The current gender division of labor overwhelmingly attributes women with caregiving roles, regardless of whether they work outside the house or not. Such caregiving jobs are mostly invisible: they allow for the life of others in the family to continue mostly unchanged, regardless of unexpected events such as a child’s illness or a snow day. These kinds of jobs become visible only when there’s a snag in the ‘system’ that prevents it from functioning, like when a mother is sick and the fridge is suddenly empty. (At this point, I imagine many women nodding their head, and many men closing the page). It is my belief that separating work life from family life contributes significantly to the stealthy nature of this phenomenon, and to the various gender gaps within workplaces.
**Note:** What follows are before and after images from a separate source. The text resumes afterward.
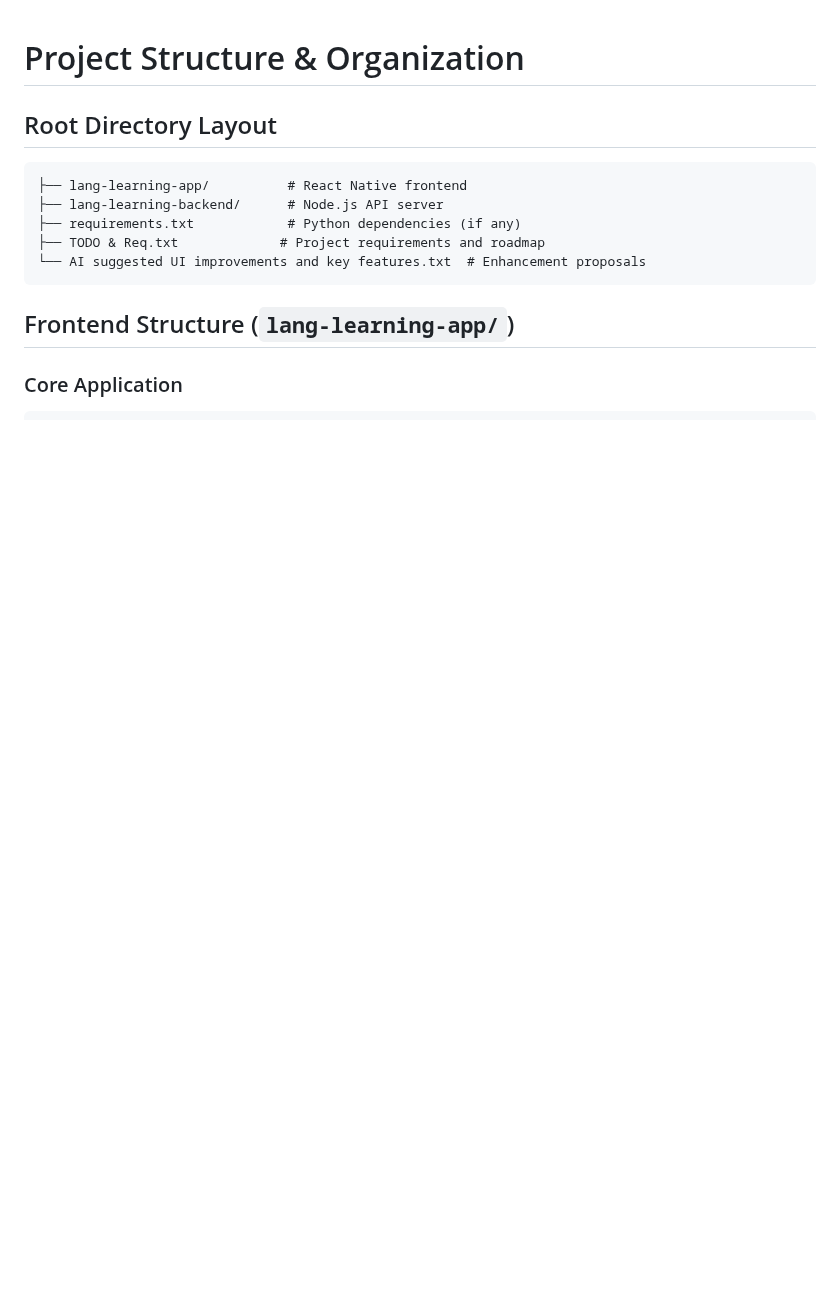
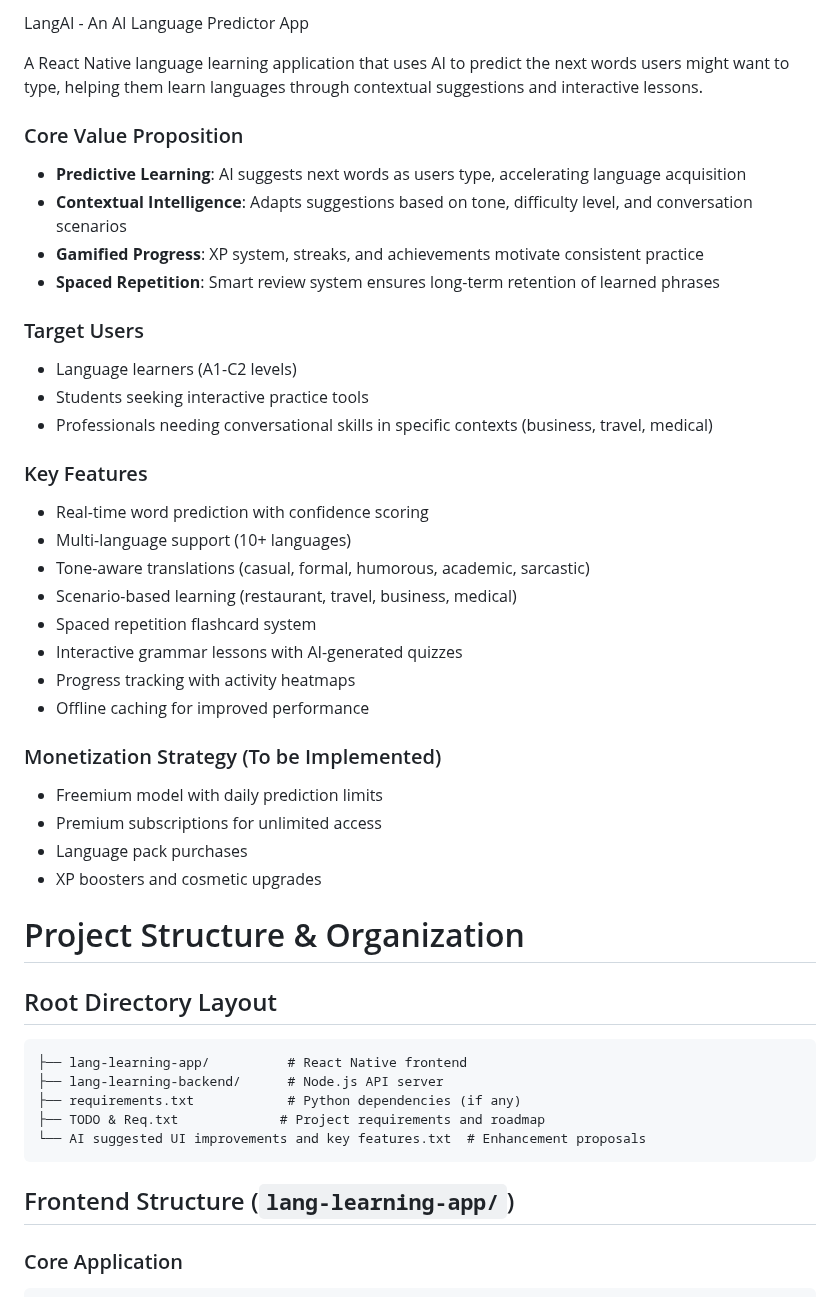
Before and after one commit to yuletan/LangAI, a Markdown page: README.md, the part around the change. Drawn GitHub-style; blank space fills up the shorter version.

```diff
--- a/README.md
+++ b/README.md
@@ -1,3 +1,38 @@
+LangAI - An AI Language Predictor App
+
+A React Native language learning application that uses AI to predict the next words users might want to type, helping them learn languages through contextual suggestions and interactive lessons.
+
+### Core Value Proposition
+- **Predictive Learning**: AI suggests next words as users type, accelerating language acquisition
+- **Contextual Intelligence**: Adapts suggestions based on tone, difficulty level, and conversation scenarios
+- **Gamified Progress**: XP system, streaks, and achievements motivate consistent practice
+- **Spaced Repetition**: Smart review system ensures long-term retention of learned phrases
+
+### Target Users
+- Language learners (A1-C2 levels)
+- Students seeking interactive practice tools
+- Professionals needing conversational skills in specific contexts (business, travel, medical)
+
+### Key Features
+- Real-time word prediction with confidence scoring
+- Multi-language support (10+ languages)
+- Tone-aware translations (casual, formal, humorous, academic, sarcastic)
+- Scenario-based learning (restaurant, travel, business, medical)
+- Spaced repetition flashcard system
+- Interactive grammar lessons with AI-generated quizzes
+- Progress tracking with activity heatmaps
+- Offline caching for improved performance
+
+### Monetization Strategy (To be Implemented)
+- Freemium model with daily prediction limits
+- Premium subscriptions for unlimited access
+- Language pack purchases
+- XP boosters and cosmetic upgrades
+
+
+
+
+
 # Project Structure & Organization
 
 ## Root Directory Layout
```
I know some working women who have no problem telling their bosses that they have to get off a conference call because their child needs their immediate attention. I know many women who go through life changing events and do not disclose it to anyone in their work place fearing it will be used against them.
If you’re saying to yourself that this is the nature of business, that this is how it works, you are proving my point. Pretending not to have a family life does not make them go away. It does not make you a better worker, a better boss or a better parent. It makes you miserable.
Moreover, this non-spilling of personal into professional is one sided – at the same time the personal is being further and further segregated from the professional , the professional seems to spillover more and more into the personal, making our time ‘off work’ exceedingly infinitesimal. If you think this is a women’s issue only, you are wrong. The stealthy nature of women’s caregiving roles misleadingly points to that, but the stark reality is that eventually, women’s issues are family issues, and community issues, and society issues and political issues. Just think of what happens in your family when Mom is sick.
The personal is political. And when the personal is hidden from sight it is a reflection of the political forces that govern what is sightly and what is not. It is not necessarily a reflection of what is best or true. Currently, these governing forces have some common attributes, none of which include being a woman or a mother. One only needs to reflect on recent congress hearing about women’s issues to realize just how deeply the personal and political are intermingled.